++++ RECORDED DATA ++++
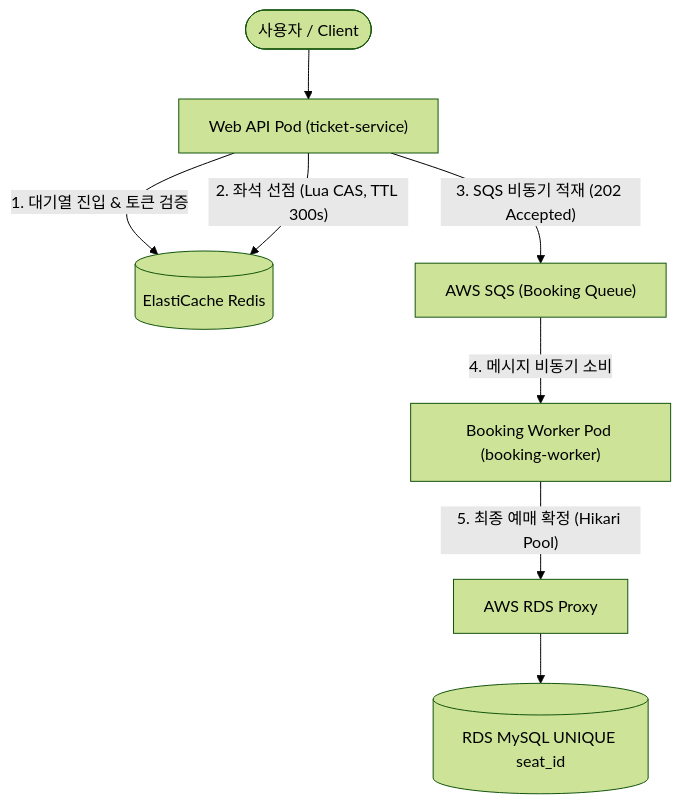
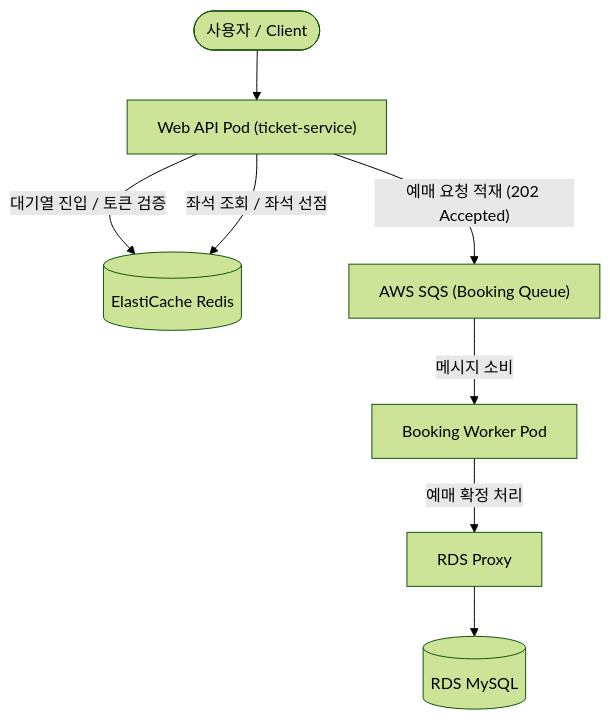
Before and after one commit to CLD-05/team5-ticket-app: the diagram in README.md, drawn with Mermaid (forest theme). The commit also changed other lines of this file, not shown here.

````diff
--- a/README.md
+++ b/README.md
@@ -38,12 +52,12 @@
 ```mermaid
 flowchart TD
-    Client([사용자 / Client]) --> API_Pod["Web API Pod (ticket-service)"]
-    
-    API_Pod -- "1. 대기열 진입 & 토큰 검증" --> Redis[(ElastiCache Redis)]
-    API_Pod -- "2. 좌석 선점 (Lua CAS, TTL 300s)" --> Redis
-    API_Pod -- "3. SQS 비동기 적재 (202 Accepted)" --> SQS["AWS SQS (Booking Queue)"]
-    
-    SQS -- "4. 메시지 비동기 소비" --> Worker_Pod["Booking Worker Pod (booking-worker)"]
-    Worker_Pod -- "5. 최종 예매 확정 (Hikari Pool)" --> RDSProxy[AWS RDS Proxy]
-    RDSProxy --> RDS[(RDS MySQL UNIQUE seat_id)]
+    Client([사용자 / Client]) --> API["Web API Pod (ticket-service)"]
+
+    API -- "대기열 진입 / 토큰 검증" --> Redis[(ElastiCache Redis)]
+    API -- "좌석 조회 / 좌석 선점" --> Redis
+    API -- "예매 요청 적재 (202 Accepted)" --> SQS["AWS SQS (Booking Queue)"]
+
+    SQS -- "메시지 소비" --> Worker["Booking Worker Pod"]
+    Worker -- "예매 확정 처리" --> Proxy["RDS Proxy"]
+    Proxy --> RDS[(RDS MySQL)]
 ```
````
++++
* _PROBLEM STATEMENT_: Output the data exactly as it is, with the pictures dropped.

* _ANSWER TO THE EXERCISE_:
Before and after one commit to CLD-05/team5-ticket-app: the diagram in README.md, drawn with Mermaid (forest theme). The commit also changed other lines of this file, not shown here.

````diff
--- a/README.md
+++ b/README.md
@@ -38,12 +52,12 @@
 ```mermaid
 flowchart TD
-    Client([사용자 / Client]) --> API_Pod["Web API Pod (ticket-service)"]
-    
-    API_Pod -- "1. 대기열 진입 & 토큰 검증" --> Redis[(ElastiCache Redis)]
-    API_Pod -- "2. 좌석 선점 (Lua CAS, TTL 300s)" --> Redis
-    API_Pod -- "3. SQS 비동기 적재 (202 Accepted)" --> SQS["AWS SQS (Booking Queue)"]
-    
-    SQS -- "4. 메시지 비동기 소비" --> Worker_Pod["Booking Worker Pod (booking-worker)"]
-    Worker_Pod -- "5. 최종 예매 확정 (Hikari Pool)" --> RDSProxy[AWS RDS Proxy]
-    RDSProxy --> RDS[(RDS MySQL UNIQUE seat_id)]
+    Client([사용자 / Client]) --> API["Web API Pod (ticket-service)"]
+
+    API -- "대기열 진입 / 토큰 검증" --> Redis[(ElastiCache Redis)]
+    API -- "좌석 조회 / 좌석 선점" --> Redis
+    API -- "예매 요청 적재 (202 Accepted)" --> SQS["AWS SQS (Booking Queue)"]
+
+    SQS -- "메시지 소비" --> Worker["Booking Worker Pod"]
+    Worker -- "예매 확정 처리" --> Proxy["RDS Proxy"]
+    Proxy --> RDS[(RDS MySQL)]
 ```
````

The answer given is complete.